Mary Higgins Clark has died at the age of 92.
The award-winning author of more than 50 thrillers that have sold more than 70 million copies wrote her last novel in 2004.
Speaking about the death of her husband, Michael Higgins, in 2005, she said: 'I did not wish to put more pressure on him, more suffering, more physical danger. He knew that was a big contribution he was making in my life.'
The New York Times bestselling author Mary Higgins Clark, pictured in her office in New York City in October 2010
Clark was named by Time magazine as one of the 100 most influential people in the world in 1998 and was described by Oprah Winfrey as the 'queen of suspense'.

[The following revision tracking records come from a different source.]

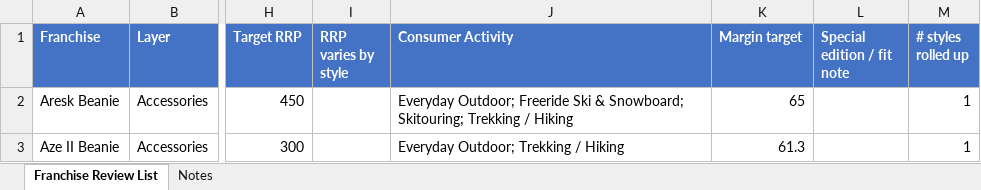
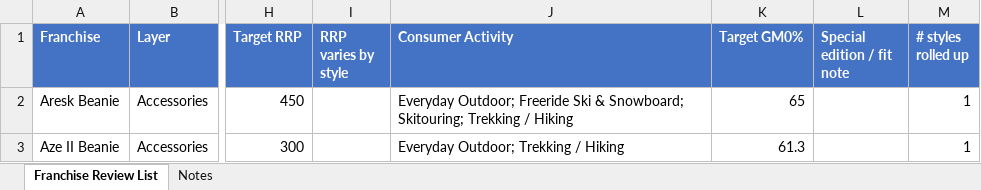
Before and after one commit to surflongboard/project_bob, an Excel workbook: data/range_review/outputs/FW27_SS28_Franchise_Review_List.xlsx, sheet Franchise Review List, drawn as a sheet; only a part is shown, gaps mark what is left out; values as stored, in another font and other column widths than the file's, no borders; the diff names each change by its address in the sheet, - before the commit and + after, or states it on an @@ line.

```diff
--- a/data/range_review/outputs/FW27_SS28_Franchise_Review_List.xlsx (sheet Franchise Review List)
+++ b/data/range_review/outputs/FW27_SS28_Franchise_Review_List.xlsx (sheet Franchise Review List)
-K1: Margin target
+K1: Target GM0%
```
Also changed, not shown: sheet Notes, 5 other files.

Born in New York City, the daughter of a Sunday school teacher and a schoolteacher, she started publishing when she was just 16.

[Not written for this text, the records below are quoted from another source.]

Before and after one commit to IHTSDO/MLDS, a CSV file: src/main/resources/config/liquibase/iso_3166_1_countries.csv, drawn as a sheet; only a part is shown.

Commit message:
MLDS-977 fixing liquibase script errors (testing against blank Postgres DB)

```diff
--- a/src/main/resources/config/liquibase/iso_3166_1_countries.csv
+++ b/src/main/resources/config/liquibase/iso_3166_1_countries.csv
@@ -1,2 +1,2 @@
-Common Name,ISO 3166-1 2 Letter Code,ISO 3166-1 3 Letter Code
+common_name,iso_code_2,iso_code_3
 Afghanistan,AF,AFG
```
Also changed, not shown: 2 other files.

In her early 20s, she married her husband of 50 years, Michael Higgins, and named one of her novels Sister Disturbances.
The couple divorced in 1969 after 24 years together, but reunited in the late 1970s and founded Mary Higgins Clark Publishing.
Starting in 1973, it published a new book each year, usually a thriller about a crime, a paranormal event or a medical story.

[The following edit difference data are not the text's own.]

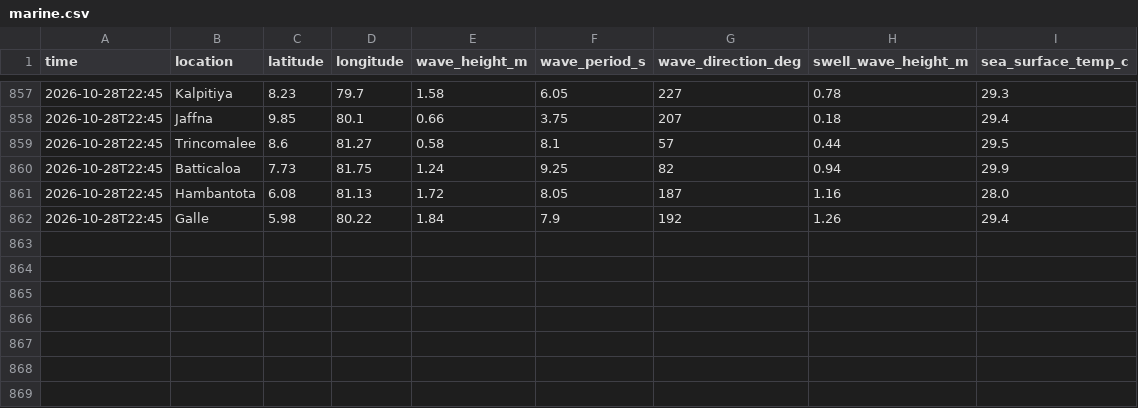
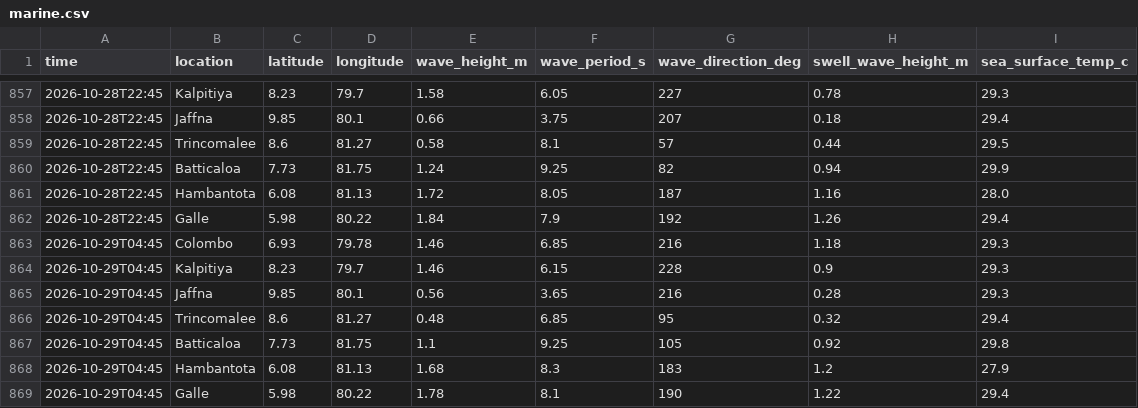
Before and after one commit to dhananjaya-hbc/lanka-data-tracker, a CSV file: data/marine.csv, drawn as a sheet; only a part is shown, gaps mark what is left out; the diff names each change by its address in the sheet, - before the commit and + after, or states it on an @@ line.

Commit message:
data: marine update 2026-10-29 04:53

```diff
--- a/data/marine.csv
+++ b/data/marine.csv
+row 863: 2026-10-29T04:45 | Colombo | 6.93 | 79.78 | 1.46 | 6.85 | 216 | 1.18 | 29.3
+row 864: 2026-10-29T04:45 | Kalpitiya | 8.23 | 79.7 | 1.46 | 6.15 | 228 | 0.9 | 29.3
+row 865: 2026-10-29T04:45 | Jaffna | 9.85 | 80.1 | 0.56 | 3.65 | 216 | 0.28 | 29.3
+row 866: 2026-10-29T04:45 | Trincomalee | 8.6 | 81.27 | 0.48 | 6.85 | 95 | 0.32 | 29.4
+row 867: 2026-10-29T04:45 | Batticaloa | 7.73 | 81.75 | 1.1 | 9.25 | 105 | 0.92 | 29.8
+row 868: 2026-10-29T04:45 | Hambantota | 6.08 | 81.13 | 1.68 | 8.3 | 183 | 1.2 | 27.9
+row 869: 2026-10-29T04:45 | Galle | 5.98 | 80.22 | 1.78 | 8.1 | 190 | 1.22 | 29.4
```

The first addition to the Mary Higgins Clark publishing house was The Eyes of Eddie Doyle, a tale of seven FBI agents locked in an underground facility to gather information about a serial killer.
As of 2010, the company was producing books for every one of the formats on the Amazon and Barnes & Noble websites.